▶ [Action item]: Every line containing the string "import" should be returned from the records.

++++ Task inputs ++++

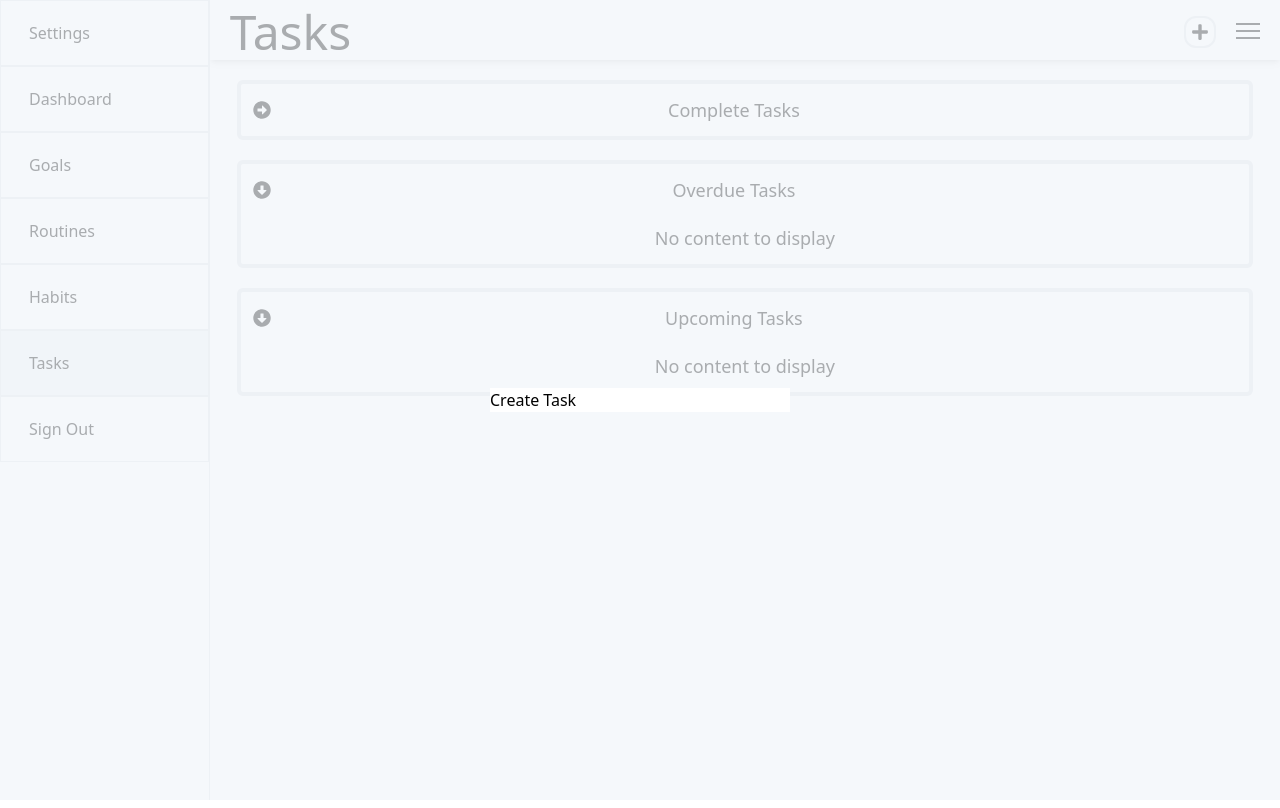
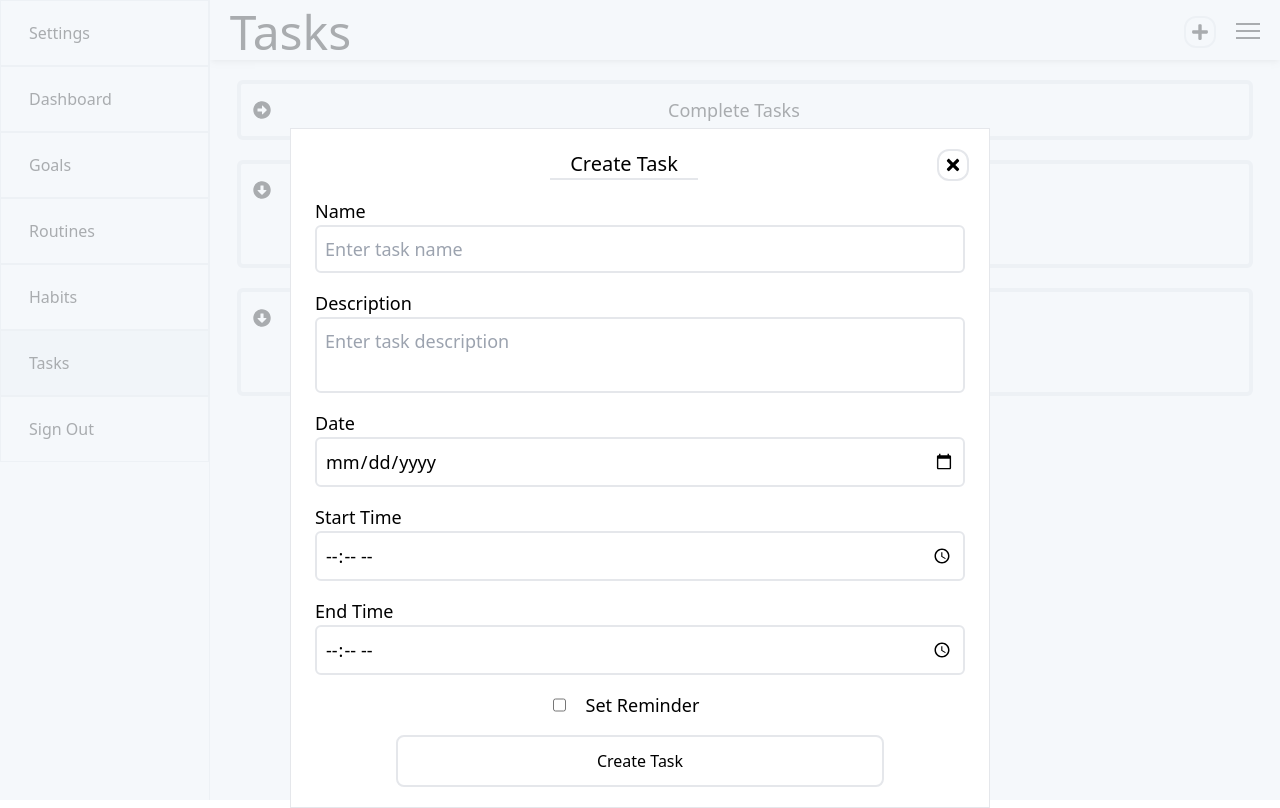
Before and after one commit to TylerP99/life-manager, a React (Create React App) app in the folder frontend/: page /tasks in a window 1280 px wide. Both pictures are taken after a click on the button 1200 px from the left and 32 px from the top of the page. Built offline with nearby package versions, Linux system fonts and the light colour scheme.

Commit message:
Create task form

```diff
--- a/frontend/src/components/App/CreateTaskForm.jsx
+++ b/frontend/src/components/App/CreateTaskForm.jsx
@@ -1,14 +1,140 @@
-import React from 'react'
+import {useState} from 'react'
 
-function CreateTaskForm() {
+import {FaTimes} from "react-icons/fa"
+
+function CreateTaskForm({closeFunction}) {
   return (
     <form
-    className='max-w-[95%] min-w-[300px] bg-white'
+    className='w-full bg-white p-5'
     >
 
-        <h4>
-            Create Task
-        </h4>
+      <header
+      className='flex justify-between items-center mb-4'
+      >
+        <div></div>
+        <h3
+        className='text-xl px-5 border-b-2'
+        >Create Task</h3>
+        <button
+        type='menu'
+        className="flex items-center justify-center border-2 text-lg w-8 h-8 rounded-xl cursor-pointer hover:bg-slate-50/70"
+        title="Close"
+        onClick={closeFunction}
+        ><FaTimes/></button>
+      </header>
+
+      <section
+      className='px-1'
+      >
+
+        <section
+        className='flex flex-col text-lg mb-4'
+        >
+
+          <label
+          htmlFor="name"
+          className=''
+          >Name</label>
+          <input
+          id="name"
+          name="name"
+          className='border-2 rounded-md p-2'
+          type="text"
+          placeholder="Enter task name"
+          />
+
+        </section>
+
+        <section
+        className='flex flex-col text-lg mb-4'
+        >
+
+          <label
+          htmlFor='description'
+          className=''
+          >Description</label>
+          <textarea
+          id="description"
+          name="description"
+          className='border-2 rounded-md p-2 resize-none'
+          placeholder="Enter task description"
+          />
+
+        </section>
+
+        <section
+        className='flex flex-col text-lg mb-4'
+        >
+
+          <label
+          htmlFor='date'
+          className=''
+          >Date</label>
+          <input
+          id="date"
+          name="date"
+          className='border-2 rounded-md p-2'
+          type="date"
+          />
+
+        </section>
+
+        <section
+        className='flex flex-col text-lg mb-4'
+        >
+
+          <label
+          htmlFor='startTime'
+          className=''
+          >Start Time</label>
+          <input
+          id="startTime"
+          name="endTime"
+          className='border-2 rounded-md p-2'
+          type="time"
+          />
+
+        </section>
+
+        <section
+        className='flex flex-col text-lg mb-4'
+        >
+
+          <label
+          htmlFor='endTime'
+          className=''
+          >End Time</label>
+          <input
+          id='endTime'
+          name="endTime"
+          className='border-2 rounded-md p-2'
+          type="time"
+          />
+
+        </section>
+
+        <section
+        className='flex justify-center text-lg mb-4'
+        >
+
+          <input
+          id='reminder'
+          name='reminder'
+          className='border-2 rounded-md p-2 -ml-7 mr-5'
+          type="checkbox"
+          />
+          <label
+          className=''
+          htmlFor='reminder'
+          >Set Reminder</label>
+
+        </section>
+
+        <button
+        className='block border-2 rounded-lg mx-auto p-3 w-[75%]'
+        type='submit'>Create Task</button>
+
+      </section>
 
     </form>
   )
--- a/frontend/src/components/App/OptionButton.jsx
+++ b/frontend/src/components/App/OptionButton.jsx
@@ -7,10 +7,14 @@ function OptionButton({Icon, Form, hoverText}) {
   const [overlayHidden, setOverlayHidden] = useState(true);
 
   const toggleOverlay = (e) => {
-    console.log(e);
     if(!e.target.closest("form")) {
       setOverlayHidden(!overlayHidden);
     }
+  }
+
+  const closeOverlay = (e) => {
+    e.preventDefault();
+    setOverlayHidden(true);
   }
 
 
@@ -23,7 +27,7 @@ function OptionButton({Icon, Form, hoverText}) {
         >
             <Icon/>
         </button>
-        <Overlay hidden={overlayHidden} toggleOverlay={toggleOverlay} Form={Form} />
+        <Overlay hidden={overlayHidden} toggleOverlay={toggleOverlay} closeOverlay={closeOverlay} Form={Form} />
     </div>
   )
 }
--- a/frontend/src/components/App/Overlay.jsx
+++ b/frontend/src/components/App/Overlay.jsx
@@ -1,13 +1,15 @@
 import {useState} from 'react'
 
-function Overlay({hidden, toggleOverlay, Form}) {
+function Overlay({hidden, toggleOverlay, closeOverlay, Form}) {
 
   return (
     <div
-    className={"absolute top-0 left-0 w-screen h-screen z-50 flex justify-center items-center bg-slate-100/70" + (hidden ? " hidden" : "")}
+    className={"absolute top-0 left-0 w-screen h-screen z-50 flex flex-col justify-start items-center bg-slate-100/70" + (hidden ? " hidden" : "")}
     onClick={toggleOverlay}
     >
-        <Form closeFunction={toggleOverlay} />
+      <section className='border mt-[10%] max-w-[700px] w-[90%] min-w-[300px]'>
+        <Form closeFunction={closeOverlay} />
+      </section>
     </div>
   )
 }
```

++++

▶ [Solution to this exercise]:
-import React from 'react'
+import {useState} from 'react'
+import {FaTimes} from "react-icons/fa"
 import {useState} from 'react'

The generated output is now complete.